For the best possible experience using our website we recommend you upgrade to a newer version or another browser.

Your browser appears to have cookies disabled. For the best experience of this website, please enable cookies in your browser

We'll assume we have your consent to use cookies, for example so you won't need to log in each time you visit our site.
Learn more

Fears over pace of LGA reform

  • Comment
Delays in the Local Government Association’s radical restructuring risk paralysing the Improvement & Development Agency, senior figures have warned.

A letter has been sent by Ian Swithenbank (Lab) and Nick Skellet (Con) the chair and vice-chair of the IDeA respectively to LGA chief executive Paul Coen , raising concerns about how the development strategy could hamper the agency.

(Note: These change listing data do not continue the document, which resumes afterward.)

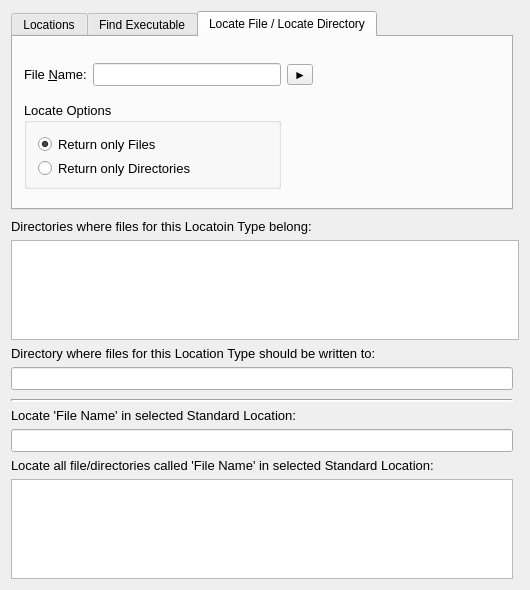
First picture: the form in forms/stdpath.ui, repository copperspice/kitchensink, before the edit.
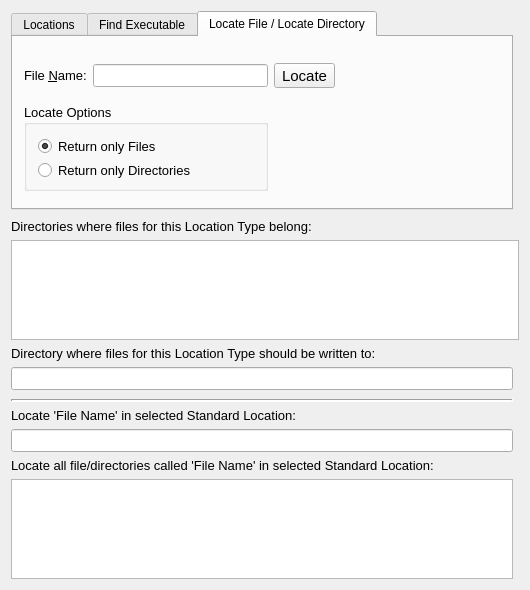
Second picture: the form after the edit. The open tabs and pages were chosen to show the change.

The edit to the form file:
```diff
--- a/forms/stdpath.ui
+++ b/forms/stdpath.ui
@@ -202,7 +202,7 @@
       </font>
      </property>
      <property name="text">
-      <string>Directories where files for this Locatoin Type belong:</string>
+      <string>Directories where files for this Location Type belong:</string>
      </property>
     </widget>
    </item>
@@ -674,8 +674,13 @@
        </item>
        <item row="1" column="2">
         <widget class="QToolButton" name="locateTB">
+         <property name="font">
+          <font>
+           <pointsize>11</pointsize>
+          </font>
+         </property>
          <property name="text">
-          <string>►</string>
+          <string>Locate</string>
          </property>
         </widget>
        </item>
```
Left out of the diff: 11 changed lines with no effect on the pictures.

Cllr Swithenbank told LGC he was unable to start the search for a replacement for the agency’s outgoing executive director Lucy de Groot until he knew how the post would fit in with the restructure. Under the plan, the IDeA and other bodies in the ‘local government family’ will be brought in-house to the LGA.

“We need the LGA to give us an indication of the terms and conditions and salary levels so I can advertise the job preferably while Lucy is still around,” he said. “I’m not saying it is damaging to the agency, but it certainly doesn’t help morale.”

Ms de Groot will leave the IDeA in the spring and Cllr Swithenbank said he would be “disappointed” if progress had not been made by Christmas.

With group leaders already dissatisfied with senior officers’ handling of the Icelandic banking crisis, one senior LGA source described the atmosphere at Local Government House as “febrile”.

“Everyone is edgy and wondering what’s going to happen next,” he said. “There are grave concerns linked to the slowness of the review. We don’t know the cause but we certainly can’t see any signs of progress.”

Edward Lord (Lib Dem), the chair of the LGA members’ task group which is overseeing the development strategy, said: “I am not unhappy with the speed of travel at the moment but we must make sure we do keep a reasonable pace.”

The row comes as attention is turning to a general election which is likely to place the association’s cross-party alliance under strain.

According to an LGA office holders’ group report, the association needed “to have sight of the issues which may expose fault-lines within our cross-party approach and a sense of how we handle those”.

  • Comment

Have your say

You must sign in to make a comment

Please remember that the submission of any material is governed by our Terms and Conditions and by submitting material you confirm your agreement to these Terms and Conditions.

Links may be included in your comments but HTML is not permitted.

Related Jobs